The Division I Council voted Wednesday to push the start date back from the originally scheduled Nov. 10 as one of several precautions against the spread of coronavirus.

The later start date coincides with the decision most schools made to send students home from Thanksgiving until January out of concern about a potential late-fall and early-winter flareup of COVID-19. Closed campuses could serve as a quasi bubble for players and provide a window for non-conference games.

The maximum number of regular-season games has been reduced from 31 to 27. The minimum number of games for consideration for the NCAA Tournament was cut from 25 to 13.

Teams can start preseason practices Oct. 14 but will be allowed to work out 12 hours per week beginning Monday.

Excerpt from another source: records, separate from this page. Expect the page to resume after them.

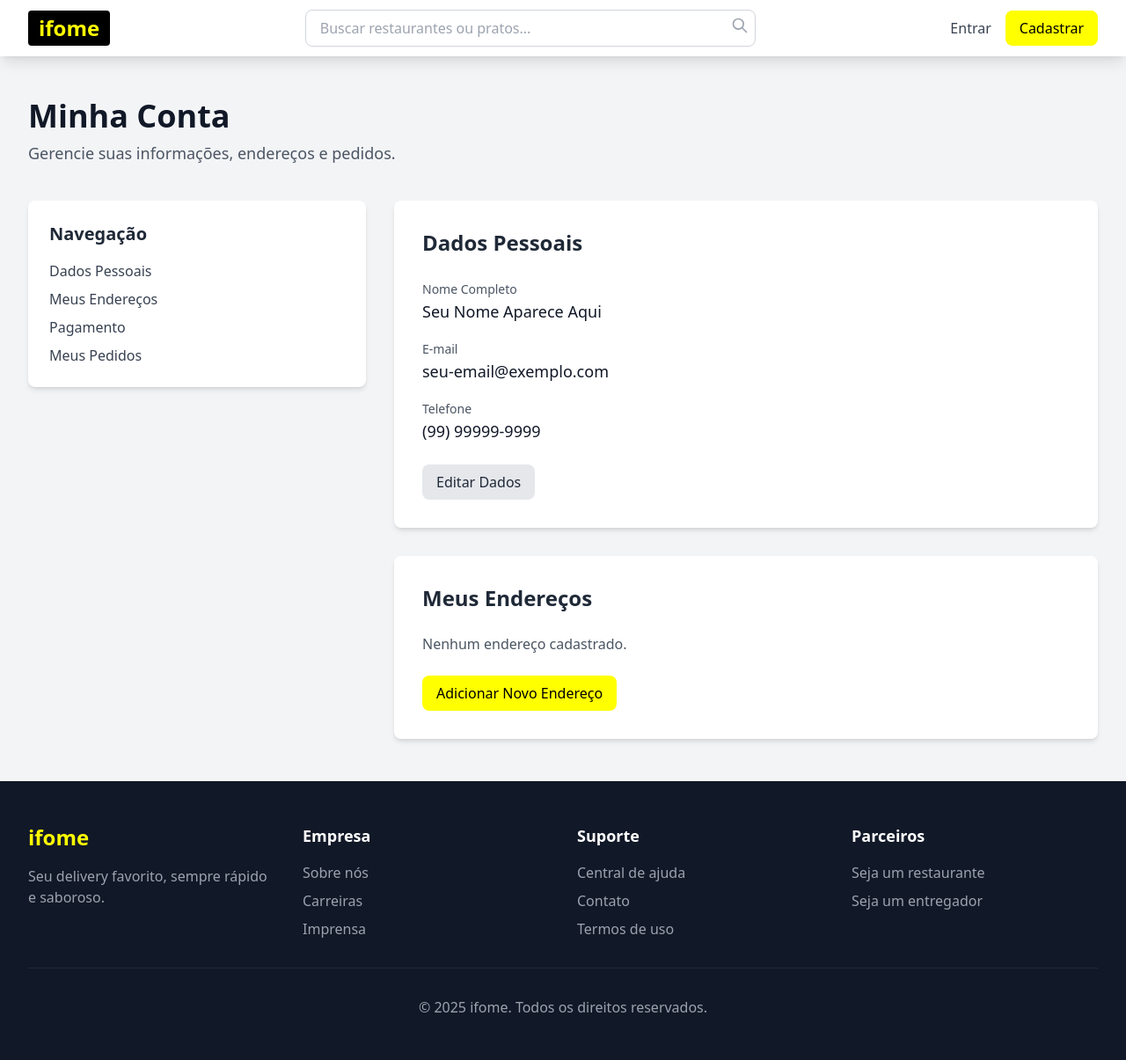
After one commit to DanDosSantos/ifome, a Flask app: page /perfil in a window 1280 px wide. The commit adds this page. Shown: the whole page at 88% size. Run offline with Flask 3, Linux system fonts and the light colour scheme; some libraries are stand-ins or nearby versions.

Commit message:
Feat: Cria página de perfil e melhora fluxo de autenticação

```diff
--- a/src/controllers/usuarios.py
+++ b/src/controllers/usuarios.py
@@ -1,9 +1,12 @@
-from flask import Blueprint, render_template, request, redirect, url_for, flash
+from flask import Blueprint, render_template, request, redirect, url_for, flash, session
 from src.models.usuarios_model import Usuarios
 from src.validators.usuario_validator import validar_usuario
 from config_db import db
 from werkzeug.security import generate_password_hash
 from werkzeug.security import check_password_hash
+from sqlalchemy import or_
+import re
+import re
 import os
 
 usuarios_bp = Blueprint('usuarios', __name__, template_folder=os.path.join(os.path.dirname(__file__), '..', 'templates'))
@@ -17,8 +20,10 @@ def cadastro():
         senha_hash = generate_password_hash(senha)
         confirmar_senha = request.form['confirmar_senha']
         telefone = request.form['telefone']
-
-        erros = validar_usuario(nome, email, senha, confirmar_senha, telefone)
+        # Limpa o telefone, removendo tudo que não for dígito
+        telefone_limpo = re.sub(r'\D', '', telefone)
+        # Passa o telefone limpo para o validador
+        erros = validar_usuario(nome, email, senha, confirmar_senha, telefone_limpo)
         if erros:
             for erro in erros:
                 flash(erro, 'error')
@@ -28,11 +33,12 @@ def cadastro():
             nome = nome,
             email = email,
             senha = senha_hash,
-            telefone = telefone
+            telefone = telefone_limpo
         )
         db.session.add(novo_usuario)
         db.session.commit()
 
+        flash('Cadastro realizado com sucesso! Faça o login.', 'success')
         return redirect(url_for('usuarios.login'))
 
     return render_template('cadastro.html')
@@ -40,16 +46,31 @@ def cadastro():
 @usuarios_bp.route('/login', methods=['GET', 'POST'])
 def login():
     if request.method == 'POST':
-        email = request.form['email']
+        identificador = request.form['identificador']
         senha = request.form['senha']
-
-        usuario = Usuarios.query.filter_by(email=email).first()
+        telefone_limpo = re.sub(r'\D', '', identificador)
+        # Procura o usuário por email ou pelo telefone
+        usuario = Usuarios.query.filter(
+            or_(Usuarios.email == identificador, Usuarios.telefone == telefone_limpo)
+        ).first()
 
         if usuario and check_password_hash(usuario.senha, senha):
+            session['usuario_id'] = usuario.id
+            session['usuario_nome'] = usuario.nome
             flash(f'Login realizado com sucesso! Bem-vindo, {usuario.nome}!', 'success')
             return redirect(url_for('home.index'))
         else:
-            flash('Email ou senha inválidos. Tente novamente.', 'error')
+            flash('Email/Telefone ou senha inválidos. Tente novamente.', 'error')
             return redirect(url_for('usuarios.login'))
 
     return render_template('login.html')
+
+@usuarios_bp.route('/perfil')
+def perfil():
+    return render_template('perfil.html')
+
+@usuarios_bp.route('/logout')
+def logout():
+    session.clear()
+    flash('Você saiu da sua conta.', 'success')
+    return redirect(url_for('home.index'))
--- a/src/templates/base.html
+++ b/src/templates/base.html
@@ -27,11 +27,11 @@
           <!-- Logo -->
           <div class="flex items-center">
             <div class="flex-shrink-0">
-              <h1
-                class="text-2xl font-bold text-yellow-99 bg-black px-3 py-1 rounded"
-              >
-                ifome
-              </h1>
+                <a href="{{ url_for('home.index') }}">
+                    <h1 class="text-2xl font-bold text-yellow-99 bg-black px-3 py-1 rounded">
+                        ifome
+                    </h1>
+                </a>
             </div>
           </div>
 
@@ -65,17 +65,16 @@
 
           <!-- Auth Links -->
           <div class="flex items-center space-x-4">
-            <a
-              href="{{ url_for('usuarios.login') }}"
-              class="text-gray-700 hover:text-yellow-99 font-medium"
-              >Entrar</a
-            >
-            <a
-              href="cadastro"
-              class="bg-yellow-99 text-black px-4 py-2 rounded-lg font-medium hover:bg-yellow-99-dark transition duration-200"
-              >Cadastrar</a
-            >
-          </div>
+            {% if session['usuario_id'] %}
+              <a href="{{ url_for('usuarios.perfil') }}" class="flex items-center text-gray-700 hover:text-yellow-99-dark font-medium">
+              <svg class="w-6 h-6 mr-2" fill="none" stroke="currentColor" viewBox="0 0 24 24" xmlns="http://www.w3.org/2000/svg"><path stroke-linecap="round" stroke-linejoin="round" stroke-width="2" d="M5.121 17.804A13.937 13.937 0 0112 16c2.5 0 4.847.655 6.879 1.804M15 10a3 3 0 11-6 0 3 3 0 016 0z"></path></svg>
+              <span>{{ session['usuario_nome'].split()[0] }}</span> </a>
+              <a href="{{ url_for('usuarios.logout') }}" class="bg-gray-200 text-black px-4 py-2 rounded-lg font-medium hover:bg-gray-300 transition duration-200">Sair</a>
+            {% else %}
+              <a href="{{ url_for('usuarios.login') }}" class="text-gray-700 hover:text-yellow-99 font-medium">Entrar</a>
+              <a href="{{ url_for('usuarios.cadastro') }}" class="bg-yellow-99 text-black px-4 py-2 rounded-lg font-medium hover:bg-yellow-99-dark transition duration-200">Cadastrar</a>
+              {% endif %}
+            </div>
         </div>
       </div>
     </nav>
@@ -145,7 +144,7 @@
         <div
           class="border-t border-gray-800 mt-8 pt-8 text-center text-gray-400"
         >
-          <p>&copy; 2024 ifome. Todos os direitos reservados.</p>
+          <p>&copy; 2025 ifome. Todos os direitos reservados.</p>
         </div>
       </div>
     </footer>
--- a/src/templates/login.html
+++ b/src/templates/login.html
@@ -24,12 +24,12 @@
           <label for="email-address" class="sr-only">Email</label>
           <input
             id="email-address"
-            name="email"
-            type="email"
+            name="identificador"
+            type="text"
             autocomplete="email"
             required
             class="appearance-none rounded-none relative block w-full px-3 py-2 border border-gray-300 placeholder-gray-500 text-gray-900 rounded-t-md focus:outline-none focus:ring-yellow-99 focus:border-yellow-99 focus:z-10 sm:text-sm"
-            placeholder="Seu e-mail"
+            placeholder="Email ou Telefone"
           />
         </div>
         <div>
--- /dev/null
+++ b/src/templates/perfil.html
@@ -0,0 +1,91 @@
+{% extends 'base.html' %} {% block content %}
+<div class="bg-gray-100 min-h-screen">
+  <div class="max-w-7xl mx-auto py-12 px-4 sm:px-6 lg:px-8">
+    <header class="mb-10">
+      <h1 class="text-4xl font-bold text-gray-900">Minha Conta</h1>
+      <p class="mt-2 text-lg text-gray-600">
+        Gerencie suas informações, endereços e pedidos.
+      </p>
+    </header>
+
+    <div class="grid grid-cols-1 md:grid-cols-3 gap-8">
+      <aside class="md:col-span-1">
+        <div class="bg-white p-6 rounded-lg shadow-md">
+          <h3 class="text-xl font-semibold text-gray-800 mb-4">Navegação</h3>
+          <ul class="space-y-2">
+            <li>
+              <a
+                href="#dados-pessoais"
+                class="block text-gray-700 hover:text-yellow-99-dark font-medium"
+                >Dados Pessoais</a
+              >
+            </li>
+            <li>
+              <a
+                href="#enderecos"
+                class="block text-gray-700 hover:text-yellow-99-dark font-medium"
+                >Meus Endereços</a
+              >
+            </li>
+            <li>
+              <a
+                href="#pagamentos"
+                class="block text-gray-700 hover:text-yellow-99-dark font-medium"
+                >Pagamento</a
+              >
+            </li>
+            <li>
+              <a
+                href="#pedidos"
+                class="block text-gray-700 hover:text-yellow-99-dark font-medium"
+                >Meus Pedidos</a
+              >
+            </li>
+          </ul>
+        </div>
+      </aside>
+
+      <main class="md:col-span-2 space-y-8">
+        <section id="dados-pessoais" class="bg-white p-8 rounded-lg shadow-md">
+          <h3 class="text-2xl font-semibold text-gray-800 mb-6">
+            Dados Pessoais
+          </h3>
+          <div class="space-y-4">
+            <div>
+              <label class="text-sm font-medium text-gray-600"
+                >Nome Completo</label
+              >
+              <p class="text-lg text-gray-900">Seu Nome Aparece Aqui</p>
+            </div>
+            <div>
+              <label class="text-sm font-medium text-gray-600">E-mail</label>
+              <p class="text-lg text-gray-900">seu-email@exemplo.com</p>
+            </div>
+            <div>
+              <label class="text-sm font-medium text-gray-600">Telefone</label>
+              <p class="text-lg text-gray-900">(99) 99999-9999</p>
+            </div>
+          </div>
+          <button
+            class="mt-6 bg-gray-200 text-gray-800 px-4 py-2 rounded-lg font-medium hover:bg-gray-300 transition duration-200"
+          >
+            Editar Dados
+          </button>
+        </section>
+
+        <section id="enderecos" class="bg-white p-8 rounded-lg shadow-md">
+          <h3 class="text-2xl font-semibold text-gray-800 mb-6">
+            Meus Endereços
+          </h3>
+          <p class="text-gray-600">Nenhum endereço cadastrado.</p>
+          <button
+            class="mt-6 bg-yellow-99 text-black px-4 py-2 rounded-lg font-medium hover:bg-yellow-99-dark transition duration-200"
+          >
+            Adicionar Novo Endereço
+          </button>
+        </section>
+      </main>
+    </div>
+  </div>
+</div>
+{% endblock %}
```
Also changed, not shown: instance/ifome.db.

No scrimmages against other teams or exhibitions are allowed.

In other action, the council voted to extend the recruiting dead period for all sports through Dec. 31. In-person recruiting is not allowed during a dead period, though phone calls and other correspondence are allowed.

The men’s and women’s basketball oversight committees had jointly recommended a start date of Nov. 21, which would have allowed for games to be played on the weekend before Thanksgiving. The council opted not to do that to avoid a conflict with regular-season football games.

The council is scheduled to meet again Oct. 13-14 and could delay the start date and change other pieces of the basketball framework if circumstances surrounding the virus warrant.